Federal regulations, based on the ethical principle of beneficence, require that risks associated with research are reasonable in relation to the anticipated benefits. Subjects must be informed about the potential risks of a study.
To use the checklist for assessing risk, begin with the federal regulatory definition of minimal
risk. Once you have completed the checklist, refer to the type of IRB review your research will
When assessing risk, bear in mind there are five major types of risk:
Risk/Benefit Assessment Checklist
Definition of minimal risk: Minimal risk means that the probability and magnitude of
harm or discomfort anticipated in the research are not greater in and of themselves
than those ordinarily encountered in daily life or during the performance of routine
physical or psychological examinations or tests (45 CFR 46.102 (h) (i)).

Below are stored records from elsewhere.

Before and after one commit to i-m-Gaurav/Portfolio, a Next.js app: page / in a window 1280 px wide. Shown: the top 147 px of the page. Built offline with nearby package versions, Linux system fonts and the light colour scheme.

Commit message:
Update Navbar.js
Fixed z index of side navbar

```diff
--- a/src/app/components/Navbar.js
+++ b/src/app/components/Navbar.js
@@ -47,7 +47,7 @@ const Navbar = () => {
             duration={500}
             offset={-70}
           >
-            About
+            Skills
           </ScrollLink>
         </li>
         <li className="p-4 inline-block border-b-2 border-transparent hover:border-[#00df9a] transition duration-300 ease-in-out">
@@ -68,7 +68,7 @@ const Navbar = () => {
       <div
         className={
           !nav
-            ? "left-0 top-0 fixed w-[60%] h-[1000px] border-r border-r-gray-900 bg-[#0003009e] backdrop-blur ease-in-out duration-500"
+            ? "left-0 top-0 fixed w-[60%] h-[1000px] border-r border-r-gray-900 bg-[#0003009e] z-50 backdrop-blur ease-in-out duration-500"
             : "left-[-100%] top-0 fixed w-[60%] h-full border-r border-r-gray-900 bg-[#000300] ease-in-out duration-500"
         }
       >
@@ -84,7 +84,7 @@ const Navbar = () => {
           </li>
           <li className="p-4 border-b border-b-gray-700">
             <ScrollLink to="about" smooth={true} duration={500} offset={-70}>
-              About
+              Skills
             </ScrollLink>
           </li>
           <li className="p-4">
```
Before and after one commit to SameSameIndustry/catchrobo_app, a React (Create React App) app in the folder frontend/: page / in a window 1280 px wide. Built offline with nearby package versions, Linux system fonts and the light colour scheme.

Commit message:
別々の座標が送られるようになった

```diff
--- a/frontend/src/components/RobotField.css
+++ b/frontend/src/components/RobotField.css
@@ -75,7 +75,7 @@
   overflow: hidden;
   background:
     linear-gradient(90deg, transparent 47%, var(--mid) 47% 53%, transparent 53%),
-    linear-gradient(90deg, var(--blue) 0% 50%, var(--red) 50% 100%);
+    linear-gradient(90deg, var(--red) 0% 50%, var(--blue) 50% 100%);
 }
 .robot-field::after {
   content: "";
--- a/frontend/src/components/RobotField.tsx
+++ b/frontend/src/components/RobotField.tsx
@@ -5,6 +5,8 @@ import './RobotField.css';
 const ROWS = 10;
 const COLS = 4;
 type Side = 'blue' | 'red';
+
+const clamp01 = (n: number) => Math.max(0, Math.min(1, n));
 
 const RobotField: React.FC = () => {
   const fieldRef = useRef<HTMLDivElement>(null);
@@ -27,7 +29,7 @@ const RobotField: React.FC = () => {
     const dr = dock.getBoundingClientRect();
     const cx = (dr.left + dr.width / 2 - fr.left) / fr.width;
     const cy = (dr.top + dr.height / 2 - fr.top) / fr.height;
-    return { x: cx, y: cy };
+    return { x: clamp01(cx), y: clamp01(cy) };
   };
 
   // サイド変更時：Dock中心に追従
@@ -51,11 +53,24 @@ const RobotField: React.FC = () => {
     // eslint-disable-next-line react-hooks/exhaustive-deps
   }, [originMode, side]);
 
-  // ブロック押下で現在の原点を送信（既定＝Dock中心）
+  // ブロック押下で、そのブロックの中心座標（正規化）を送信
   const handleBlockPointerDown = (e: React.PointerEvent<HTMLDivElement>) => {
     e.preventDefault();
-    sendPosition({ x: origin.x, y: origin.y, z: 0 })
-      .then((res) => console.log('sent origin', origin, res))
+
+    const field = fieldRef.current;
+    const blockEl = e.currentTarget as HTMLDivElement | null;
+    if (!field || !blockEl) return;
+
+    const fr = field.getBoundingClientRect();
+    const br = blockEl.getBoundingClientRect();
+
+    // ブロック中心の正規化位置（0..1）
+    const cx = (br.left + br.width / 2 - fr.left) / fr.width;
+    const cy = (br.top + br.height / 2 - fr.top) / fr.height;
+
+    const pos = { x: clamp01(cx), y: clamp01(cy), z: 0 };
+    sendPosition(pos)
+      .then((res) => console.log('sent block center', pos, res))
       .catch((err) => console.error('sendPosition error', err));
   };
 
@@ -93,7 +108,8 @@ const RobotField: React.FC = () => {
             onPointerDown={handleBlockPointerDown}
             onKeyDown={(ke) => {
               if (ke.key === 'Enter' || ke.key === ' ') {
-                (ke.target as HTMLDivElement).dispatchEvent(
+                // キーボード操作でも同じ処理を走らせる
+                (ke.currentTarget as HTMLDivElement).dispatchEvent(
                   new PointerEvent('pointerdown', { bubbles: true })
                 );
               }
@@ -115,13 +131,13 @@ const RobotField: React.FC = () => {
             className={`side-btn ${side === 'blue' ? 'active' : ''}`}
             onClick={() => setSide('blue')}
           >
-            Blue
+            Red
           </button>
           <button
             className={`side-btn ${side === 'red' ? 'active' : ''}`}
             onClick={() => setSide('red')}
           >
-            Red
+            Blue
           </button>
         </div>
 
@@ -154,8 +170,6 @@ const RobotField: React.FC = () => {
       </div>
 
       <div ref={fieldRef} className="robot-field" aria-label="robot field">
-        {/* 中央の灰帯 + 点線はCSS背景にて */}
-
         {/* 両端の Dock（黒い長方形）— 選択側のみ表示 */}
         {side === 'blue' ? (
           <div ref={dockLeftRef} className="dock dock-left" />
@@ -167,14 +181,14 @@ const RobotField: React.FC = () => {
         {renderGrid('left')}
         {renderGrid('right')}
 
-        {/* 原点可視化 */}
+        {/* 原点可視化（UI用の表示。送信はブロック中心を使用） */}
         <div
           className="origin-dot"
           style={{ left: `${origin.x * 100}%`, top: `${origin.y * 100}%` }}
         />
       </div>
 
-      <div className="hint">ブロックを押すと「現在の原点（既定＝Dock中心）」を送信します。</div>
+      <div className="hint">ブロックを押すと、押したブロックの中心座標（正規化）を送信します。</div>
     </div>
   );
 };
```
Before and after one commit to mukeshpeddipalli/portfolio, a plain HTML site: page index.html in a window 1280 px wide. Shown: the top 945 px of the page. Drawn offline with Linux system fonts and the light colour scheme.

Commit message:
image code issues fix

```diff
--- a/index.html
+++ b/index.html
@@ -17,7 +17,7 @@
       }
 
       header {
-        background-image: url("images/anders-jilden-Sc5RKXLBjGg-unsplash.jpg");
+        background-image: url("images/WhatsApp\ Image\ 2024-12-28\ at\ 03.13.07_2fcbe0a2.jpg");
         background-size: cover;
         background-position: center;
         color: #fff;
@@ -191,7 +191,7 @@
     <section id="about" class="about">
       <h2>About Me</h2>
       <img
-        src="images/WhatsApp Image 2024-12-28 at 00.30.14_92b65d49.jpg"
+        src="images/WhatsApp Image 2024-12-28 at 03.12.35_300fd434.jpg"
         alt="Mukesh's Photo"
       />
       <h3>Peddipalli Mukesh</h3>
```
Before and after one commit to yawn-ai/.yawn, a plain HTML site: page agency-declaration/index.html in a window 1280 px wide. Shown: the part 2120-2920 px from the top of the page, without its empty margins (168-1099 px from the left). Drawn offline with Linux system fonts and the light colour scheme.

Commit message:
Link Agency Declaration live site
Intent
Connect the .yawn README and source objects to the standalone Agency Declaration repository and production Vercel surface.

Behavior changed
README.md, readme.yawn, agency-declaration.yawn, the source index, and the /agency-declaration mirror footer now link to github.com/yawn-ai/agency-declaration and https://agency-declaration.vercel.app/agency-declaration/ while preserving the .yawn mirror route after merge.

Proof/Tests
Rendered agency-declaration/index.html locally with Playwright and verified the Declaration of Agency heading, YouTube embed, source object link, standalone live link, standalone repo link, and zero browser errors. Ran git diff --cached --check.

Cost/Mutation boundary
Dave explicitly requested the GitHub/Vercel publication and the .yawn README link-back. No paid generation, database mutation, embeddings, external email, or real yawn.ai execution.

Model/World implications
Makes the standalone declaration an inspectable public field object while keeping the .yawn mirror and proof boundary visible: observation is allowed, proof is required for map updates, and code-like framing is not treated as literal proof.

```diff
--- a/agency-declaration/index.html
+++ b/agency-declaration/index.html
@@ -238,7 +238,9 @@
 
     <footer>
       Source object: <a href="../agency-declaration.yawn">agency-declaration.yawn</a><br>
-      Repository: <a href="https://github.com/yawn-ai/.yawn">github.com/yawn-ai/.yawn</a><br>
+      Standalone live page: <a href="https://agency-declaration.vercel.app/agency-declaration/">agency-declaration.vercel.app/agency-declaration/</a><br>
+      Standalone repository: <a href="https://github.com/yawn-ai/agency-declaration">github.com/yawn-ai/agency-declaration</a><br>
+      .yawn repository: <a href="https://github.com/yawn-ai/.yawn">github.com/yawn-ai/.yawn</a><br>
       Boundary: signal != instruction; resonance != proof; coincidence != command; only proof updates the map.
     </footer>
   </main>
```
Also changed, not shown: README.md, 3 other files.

Check the appropriate risk category of your research:
a. ___The risk(s) represents a minor increase over minimal risk, or
b. ___The risk(s) represents more than a minor increase over minimal risk, or
c. ___The risk(s) represents a major increase over minimal risk.
Definition of benefit: A research benefit is considered to be something of a health-related,
psychosocial, or other value to an individual research subject, or something that will
contribute to the acquisition of generalizable knowledge. Money or other compensation
for participating in research is not considered to be a benefit. A great deal of research in
the social and behavioral sciences offers little potential for direct benefits to the subjects
themselves. Rather, the benefits often encompass the importance of the knowledge to be
gained, and/or to the contributions the research makes to science or society.
Check the appropriate benefits category (ies) of your research:
If you checked numbers 1 or 2 under Risks Categories, and numbers 1, 2, or 3, in the
Benefits Categories, your protocol will generally be reviewed as Exempt unless the
research involves one of the categories of vulnerable subjects; refer to children,
prisoners, mentally disabled persons, economically or educationally disadvantaged
persons, pregnant women, fetuses and neonates.
If you checked number 3.a or 3.b under Risks Categories, and numbers 1, 2, or 3, in the
Benefits Categories, your protocol will be reviewed as Expedited or require a full-board review.
If you checked number 3.c under Risks Categories, and/or number 4, in the Benefits
Categories, your protocol will not receive IRB approval, and you will be unable to conduct